▶ _What you should do_: Return only the number of lines in the records below where the string "https" shows up.

——

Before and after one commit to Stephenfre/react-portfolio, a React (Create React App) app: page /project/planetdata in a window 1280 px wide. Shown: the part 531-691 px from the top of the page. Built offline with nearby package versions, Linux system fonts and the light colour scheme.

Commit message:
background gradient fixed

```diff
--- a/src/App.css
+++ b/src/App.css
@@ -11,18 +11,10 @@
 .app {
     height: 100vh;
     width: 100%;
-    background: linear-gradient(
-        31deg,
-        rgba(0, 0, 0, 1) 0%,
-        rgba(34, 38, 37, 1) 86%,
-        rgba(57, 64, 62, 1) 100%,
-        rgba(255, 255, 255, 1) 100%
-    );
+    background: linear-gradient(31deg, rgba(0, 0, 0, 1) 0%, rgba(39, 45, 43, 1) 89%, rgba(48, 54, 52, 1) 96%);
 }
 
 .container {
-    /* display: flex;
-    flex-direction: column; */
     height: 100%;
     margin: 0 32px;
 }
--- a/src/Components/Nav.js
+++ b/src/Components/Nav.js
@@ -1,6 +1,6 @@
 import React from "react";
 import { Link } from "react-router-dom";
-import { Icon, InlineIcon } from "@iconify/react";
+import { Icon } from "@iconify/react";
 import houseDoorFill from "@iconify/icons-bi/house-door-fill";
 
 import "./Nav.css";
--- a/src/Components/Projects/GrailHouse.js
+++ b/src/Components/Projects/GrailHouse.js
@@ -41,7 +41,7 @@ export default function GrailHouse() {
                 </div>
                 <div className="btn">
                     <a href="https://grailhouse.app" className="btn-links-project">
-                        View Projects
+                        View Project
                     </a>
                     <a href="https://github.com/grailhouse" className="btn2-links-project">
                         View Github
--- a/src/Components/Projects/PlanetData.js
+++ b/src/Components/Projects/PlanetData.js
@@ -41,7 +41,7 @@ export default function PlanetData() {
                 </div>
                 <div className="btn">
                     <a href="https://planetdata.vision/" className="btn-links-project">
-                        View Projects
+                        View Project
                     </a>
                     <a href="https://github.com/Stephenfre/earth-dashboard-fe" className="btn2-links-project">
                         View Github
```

——

▶ _Solution to the exercise_: 4